• _TRY IT_
Word for word, repeat the data that follows. Do not include the pictures.

• _MATERIAL PROVIDED_
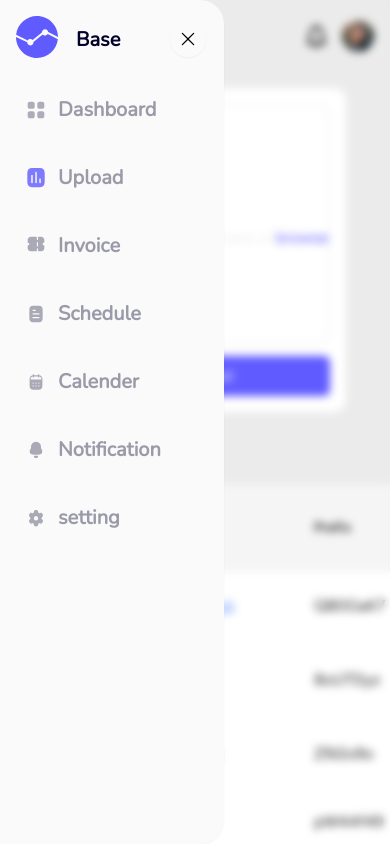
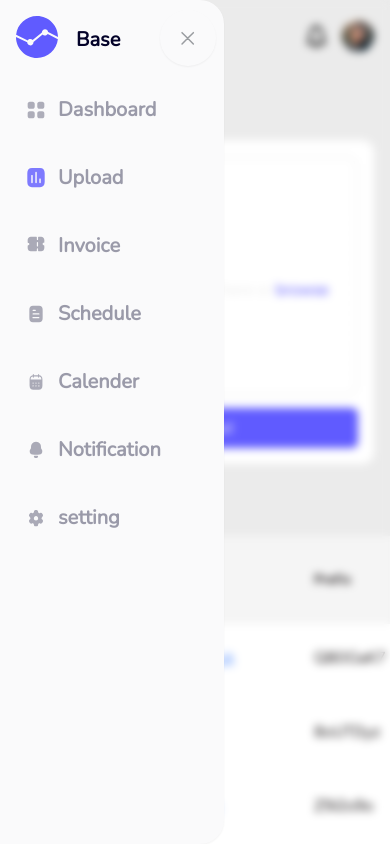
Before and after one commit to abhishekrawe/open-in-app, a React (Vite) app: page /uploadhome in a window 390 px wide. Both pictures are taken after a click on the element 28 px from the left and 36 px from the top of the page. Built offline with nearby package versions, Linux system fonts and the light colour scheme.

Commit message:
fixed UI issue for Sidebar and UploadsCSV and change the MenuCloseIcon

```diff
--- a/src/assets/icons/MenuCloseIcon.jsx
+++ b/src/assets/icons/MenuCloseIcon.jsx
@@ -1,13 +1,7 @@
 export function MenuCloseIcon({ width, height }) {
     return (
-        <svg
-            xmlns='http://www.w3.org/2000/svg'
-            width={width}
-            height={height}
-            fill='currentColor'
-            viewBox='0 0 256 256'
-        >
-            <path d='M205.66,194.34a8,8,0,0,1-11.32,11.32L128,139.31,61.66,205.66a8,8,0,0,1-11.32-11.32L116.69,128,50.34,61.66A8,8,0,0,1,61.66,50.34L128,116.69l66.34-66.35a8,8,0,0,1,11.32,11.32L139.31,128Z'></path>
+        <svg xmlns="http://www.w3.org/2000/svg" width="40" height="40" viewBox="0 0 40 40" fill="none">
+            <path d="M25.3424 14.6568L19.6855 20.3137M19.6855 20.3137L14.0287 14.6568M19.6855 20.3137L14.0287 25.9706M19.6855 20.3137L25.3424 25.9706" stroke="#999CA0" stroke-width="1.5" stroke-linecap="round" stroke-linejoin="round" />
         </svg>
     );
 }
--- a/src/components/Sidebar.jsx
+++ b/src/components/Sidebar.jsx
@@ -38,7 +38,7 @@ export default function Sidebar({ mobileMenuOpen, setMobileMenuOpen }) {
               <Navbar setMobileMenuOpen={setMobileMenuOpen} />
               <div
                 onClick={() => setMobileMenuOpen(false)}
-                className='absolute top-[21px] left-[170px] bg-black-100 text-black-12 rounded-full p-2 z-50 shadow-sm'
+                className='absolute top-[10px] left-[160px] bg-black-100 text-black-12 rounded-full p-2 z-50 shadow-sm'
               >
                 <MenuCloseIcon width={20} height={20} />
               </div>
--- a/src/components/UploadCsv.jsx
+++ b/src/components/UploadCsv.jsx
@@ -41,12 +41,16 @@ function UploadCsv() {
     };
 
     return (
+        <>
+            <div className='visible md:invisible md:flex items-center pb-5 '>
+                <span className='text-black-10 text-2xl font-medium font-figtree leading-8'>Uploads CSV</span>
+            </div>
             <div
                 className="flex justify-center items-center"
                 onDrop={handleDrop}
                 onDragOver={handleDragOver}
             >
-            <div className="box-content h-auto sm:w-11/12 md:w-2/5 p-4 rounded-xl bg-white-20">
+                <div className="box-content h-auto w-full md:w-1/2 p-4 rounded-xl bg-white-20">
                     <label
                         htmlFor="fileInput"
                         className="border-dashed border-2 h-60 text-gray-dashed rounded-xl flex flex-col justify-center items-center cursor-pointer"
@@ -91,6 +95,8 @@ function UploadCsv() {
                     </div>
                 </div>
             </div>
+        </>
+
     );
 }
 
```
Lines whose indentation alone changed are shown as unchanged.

• _RESULT FOR THIS EXERCISE_
Before and after one commit to abhishekrawe/open-in-app, a React (Vite) app: page /uploadhome in a window 390 px wide. Both pictures are taken after a click on the element 28 px from the left and 36 px from the top of the page. Built offline with nearby package versions, Linux system fonts and the light colour scheme.

Commit message:
fixed UI issue for Sidebar and UploadsCSV and change the MenuCloseIcon

```diff
--- a/src/assets/icons/MenuCloseIcon.jsx
+++ b/src/assets/icons/MenuCloseIcon.jsx
@@ -1,13 +1,7 @@
 export function MenuCloseIcon({ width, height }) {
     return (
-        <svg
-            xmlns='http://www.w3.org/2000/svg'
-            width={width}
-            height={height}
-            fill='currentColor'
-            viewBox='0 0 256 256'
-        >
-            <path d='M205.66,194.34a8,8,0,0,1-11.32,11.32L128,139.31,61.66,205.66a8,8,0,0,1-11.32-11.32L116.69,128,50.34,61.66A8,8,0,0,1,61.66,50.34L128,116.69l66.34-66.35a8,8,0,0,1,11.32,11.32L139.31,128Z'></path>
+        <svg xmlns="http://www.w3.org/2000/svg" width="40" height="40" viewBox="0 0 40 40" fill="none">
+            <path d="M25.3424 14.6568L19.6855 20.3137M19.6855 20.3137L14.0287 14.6568M19.6855 20.3137L14.0287 25.9706M19.6855 20.3137L25.3424 25.9706" stroke="#999CA0" stroke-width="1.5" stroke-linecap="round" stroke-linejoin="round" />
         </svg>
     );
 }
--- a/src/components/Sidebar.jsx
+++ b/src/components/Sidebar.jsx
@@ -38,7 +38,7 @@ export default function Sidebar({ mobileMenuOpen, setMobileMenuOpen }) {
               <Navbar setMobileMenuOpen={setMobileMenuOpen} />
               <div
                 onClick={() => setMobileMenuOpen(false)}
-                className='absolute top-[21px] left-[170px] bg-black-100 text-black-12 rounded-full p-2 z-50 shadow-sm'
+                className='absolute top-[10px] left-[160px] bg-black-100 text-black-12 rounded-full p-2 z-50 shadow-sm'
               >
                 <MenuCloseIcon width={20} height={20} />
               </div>
--- a/src/components/UploadCsv.jsx
+++ b/src/components/UploadCsv.jsx
@@ -41,12 +41,16 @@ function UploadCsv() {
     };
 
     return (
+        <>
+            <div className='visible md:invisible md:flex items-center pb-5 '>
+                <span className='text-black-10 text-2xl font-medium font-figtree leading-8'>Uploads CSV</span>
+            </div>
             <div
                 className="flex justify-center items-center"
                 onDrop={handleDrop}
                 onDragOver={handleDragOver}
             >
-            <div className="box-content h-auto sm:w-11/12 md:w-2/5 p-4 rounded-xl bg-white-20">
+                <div className="box-content h-auto w-full md:w-1/2 p-4 rounded-xl bg-white-20">
                     <label
                         htmlFor="fileInput"
                         className="border-dashed border-2 h-60 text-gray-dashed rounded-xl flex flex-col justify-center items-center cursor-pointer"
@@ -91,6 +95,8 @@ function UploadCsv() {
                     </div>
                 </div>
             </div>
+        </>
+
     );
 }
 
```
Lines whose indentation alone changed are shown as unchanged.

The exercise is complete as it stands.